Making The Case For Remote Work


I’ve been a digital nomad for a long time. In the 1990s, I began using one of the first wireless modems while publishing a technical newsletter and working on computer books. The signal was too weak to work from home, but the nearby Starbucks happened to be close enough to one of the transmitters that I could actually get by on my laptop. It unfortunately presaged a serious caffeine addiction that I’m still fighting today, but I loved the way that I could get several hours of productive work done a day without the hassle of thrice daily meetings, impromptu check-ins, and two hours a day spent navigating the highway just to get to my place of work.

Over the next thirty years, I alternated back and forth between being office-bound and working remotely, though, save for a brief and fairly disastrous stint on site lasting about five months, I’ve pretty much become a permanent remote worker. It helps that most of the careers that I have had lend themselves well to remote work: writing, teaching, programming, design, journalism and so forth where the expectation is that you will likely end up spending several hours a day focused on intellectual tasks. This also requires a certain amount of discipline, as the online world in particular can prove to be particularly seductive at sapping away your attention.

There are all manner of digital nomads. There are the weekend-warriors, people who drop out one or two days a week, staying at home or the nearby coffee shop rather than getting onto the highway and battling cross-town traffic. There are the time-shifters, who trade coming in a bit later so that they aren’t spending their time battling traffic, usually in exchange for taking work home. There are those like me, (the homebodies) who work mostly from home and very (very) occasionally flies to a client’s site for a week or two, and there are the true nomads, those who live on the road, working from an RV or boat, and then camping at a client’s when they need to be onsite (call them travellers).

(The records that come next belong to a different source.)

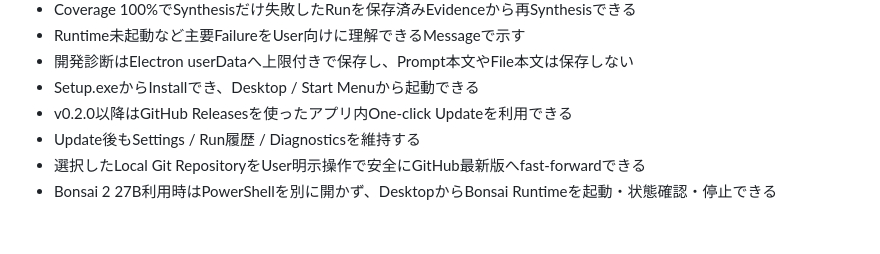
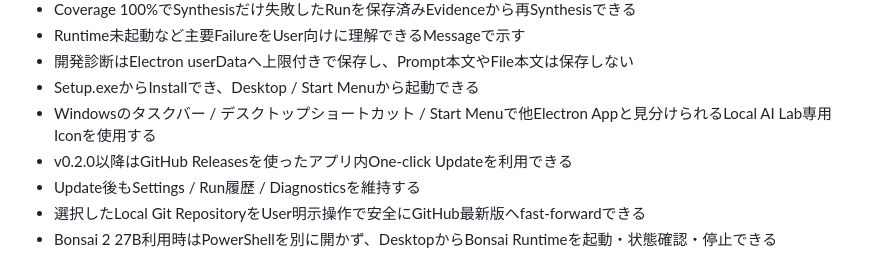
Before and after one commit to EliteMay/local-ai-lab, a Markdown page: REQUIREMENTS.md, the part around the change. Rendered like a GitHub page; blank space fills up the shorter version.

Commit message:
Require a distinct Local AI Lab application icon

```diff
--- a/REQUIREMENTS.md
+++ b/REQUIREMENTS.md
@@ -410,6 +410,7 @@ PowerShellで行っている日常操作を置き換え、長時間Local AI Run
 - Runtime未起動など主要FailureをUser向けに理解できるMessageで示す
 - 開発診断はElectron userDataへ上限付きで保存し、Prompt本文やFile本文は保存しない
 - Setup.exeからInstallでき、Desktop / Start Menuから起動できる
+- Windowsのタスクバー / デスクトップショートカット / Start Menuで他Electron Appと見分けられるLocal AI Lab専用Iconを使用する
 - v0.2.0以降はGitHub Releasesを使ったアプリ内One-click Updateを利用できる
 - Update後もSettings / Run履歴 / Diagnosticsを維持する
 - 選択したLocal Git RepositoryをUser明示操作で安全にGitHub最新版へfast-forwardできる
```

What they all have in common is that they have generally made the realization that the most valuable commodity they have is time, and that the internal politics of nearly all businesses interfere with their ability to manage that commodity.